» **Exercise aim**
Write out the entire listing below exactly, with the pictures left out.
(Given records Opens)
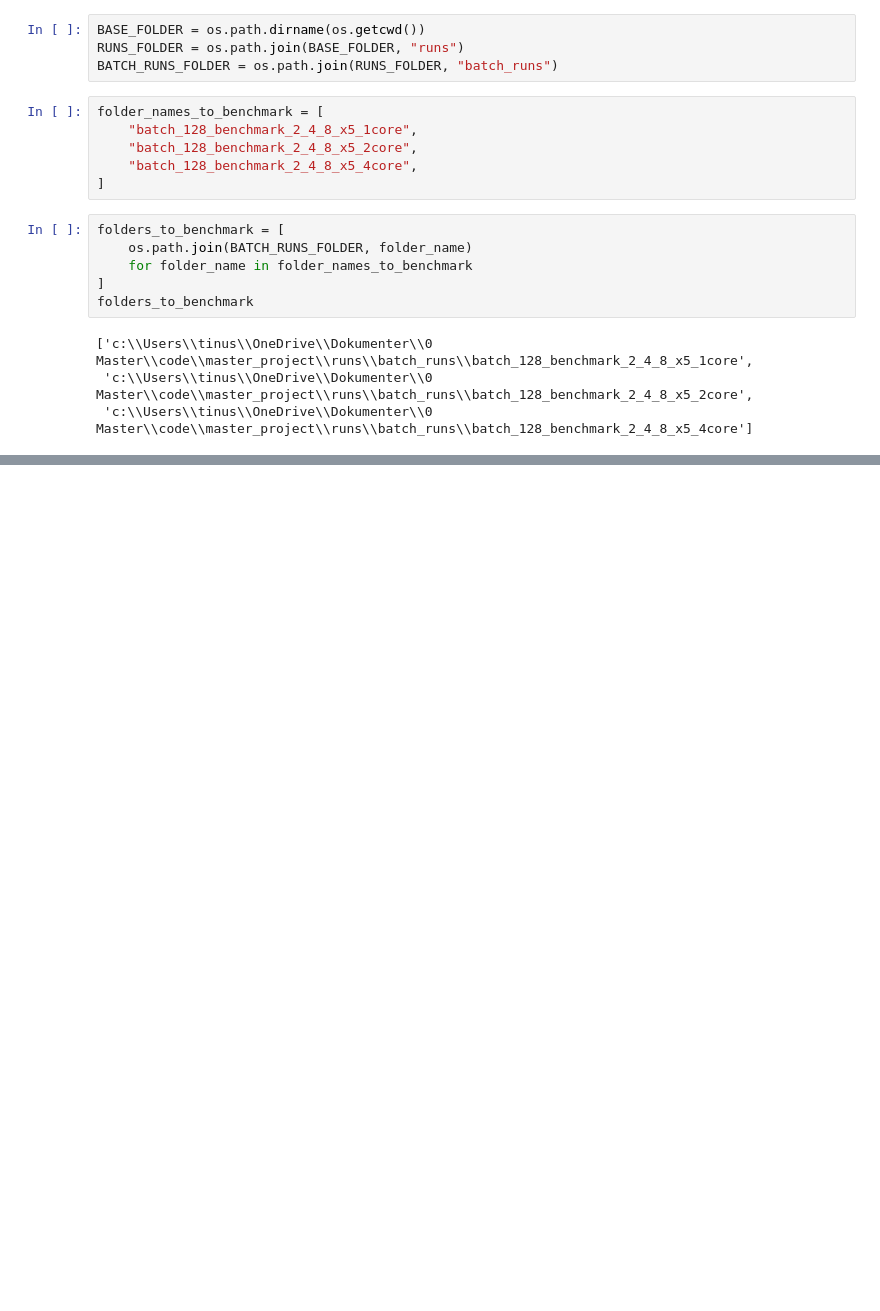
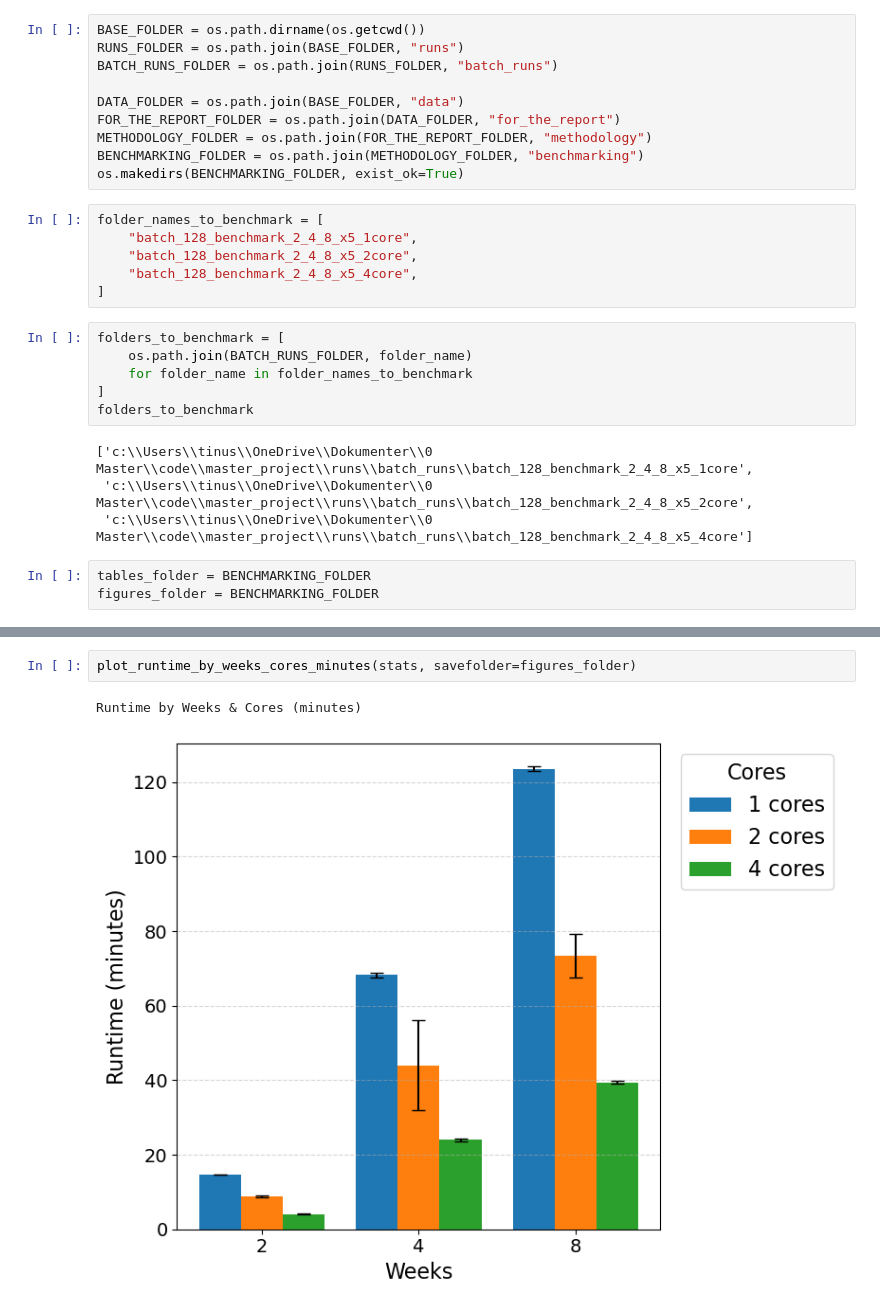
Before and after one commit to TinusAlsos/master_project, a Jupyter notebook: notebooks/benchmarking.ipynb, the cells around one changed output, grey strips where cells are left out. Saved outputs shown, nothing was run; the diff lists cells and outputs as text; blank space fills up the shorter version.

Commit message:
make benchmarking functionality, completed

```diff
--- a/notebooks/benchmarking.ipynb
+++ b/notebooks/benchmarking.ipynb
@@ -18,6 +18,12 @@ import utils
 BASE_FOLDER = os.path.dirname(os.getcwd())
 RUNS_FOLDER = os.path.join(BASE_FOLDER, "runs")
 BATCH_RUNS_FOLDER = os.path.join(RUNS_FOLDER, "batch_runs")
+
+DATA_FOLDER = os.path.join(BASE_FOLDER, "data")
+FOR_THE_REPORT_FOLDER = os.path.join(DATA_FOLDER, "for_the_report")
+METHODOLOGY_FOLDER = os.path.join(FOR_THE_REPORT_FOLDER, "methodology")
+BENCHMARKING_FOLDER = os.path.join(METHODOLOGY_FOLDER, "benchmarking")
+os.makedirs(BENCHMARKING_FOLDER, exist_ok=True)
 # %%
 folder_names_to_benchmark = [
     "batch_128_benchmark_2_4_8_x5_1core",
@@ -34,3 +40,6 @@ folders_to_benchmark
 ['c:\\Users\\tinus\\OneDrive\\Dokumenter\\0 Master\\code\\master_project\\runs\\batch_runs\\batch_128_benchmark_2_4_8_x5_1core',
  'c:\\Users\\tinus\\OneDrive\\Dokumenter\\0 Master\\code\\master_project\\runs\\batch_runs\\batch_128_benchmark_2_4_8_x5_2core',
  'c:\\Users\\tinus\\OneDrive\\Dokumenter\\0 Master\\code\\master_project\\runs\\batch_runs\\batch_128_benchmark_2_4_8_x5_4core']
+# %%
+tables_folder = BENCHMARKING_FOLDER
+figures_folder = BENCHMARKING_FOLDER
@@ -36,0 +197,5 @@ folders_to_benchmark
+# %%
+plot_runtime_by_weeks_cores_minutes(stats, savefolder=figures_folder)
+# %% [output]
+Runtime by Weeks & Cores (minutes)
+[figure, added]
```
Also changed, not shown: parts of 8 cells of this notebook, 5 other files.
(Given records Closes)
» **Problem solution**
Before and after one commit to TinusAlsos/master_project, a Jupyter notebook: notebooks/benchmarking.ipynb, the cells around one changed output, grey strips where cells are left out. Saved outputs shown, nothing was run; the diff lists cells and outputs as text; blank space fills up the shorter version.

Commit message:
make benchmarking functionality, completed

```diff
--- a/notebooks/benchmarking.ipynb
+++ b/notebooks/benchmarking.ipynb
@@ -18,6 +18,12 @@ import utils
 BASE_FOLDER = os.path.dirname(os.getcwd())
 RUNS_FOLDER = os.path.join(BASE_FOLDER, "runs")
 BATCH_RUNS_FOLDER = os.path.join(RUNS_FOLDER, "batch_runs")
+
+DATA_FOLDER = os.path.join(BASE_FOLDER, "data")
+FOR_THE_REPORT_FOLDER = os.path.join(DATA_FOLDER, "for_the_report")
+METHODOLOGY_FOLDER = os.path.join(FOR_THE_REPORT_FOLDER, "methodology")
+BENCHMARKING_FOLDER = os.path.join(METHODOLOGY_FOLDER, "benchmarking")
+os.makedirs(BENCHMARKING_FOLDER, exist_ok=True)
 # %%
 folder_names_to_benchmark = [
     "batch_128_benchmark_2_4_8_x5_1core",
@@ -34,3 +40,6 @@ folders_to_benchmark
 ['c:\\Users\\tinus\\OneDrive\\Dokumenter\\0 Master\\code\\master_project\\runs\\batch_runs\\batch_128_benchmark_2_4_8_x5_1core',
  'c:\\Users\\tinus\\OneDrive\\Dokumenter\\0 Master\\code\\master_project\\runs\\batch_runs\\batch_128_benchmark_2_4_8_x5_2core',
  'c:\\Users\\tinus\\OneDrive\\Dokumenter\\0 Master\\code\\master_project\\runs\\batch_runs\\batch_128_benchmark_2_4_8_x5_4core']
+# %%
+tables_folder = BENCHMARKING_FOLDER
+figures_folder = BENCHMARKING_FOLDER
@@ -36,0 +197,5 @@ folders_to_benchmark
+# %%
+plot_runtime_by_weeks_cores_minutes(stats, savefolder=figures_folder)
+# %% [output]
+Runtime by Weeks & Cores (minutes)
+[figure, added]
```
Also changed, not shown: parts of 8 cells of this notebook, 5 other files.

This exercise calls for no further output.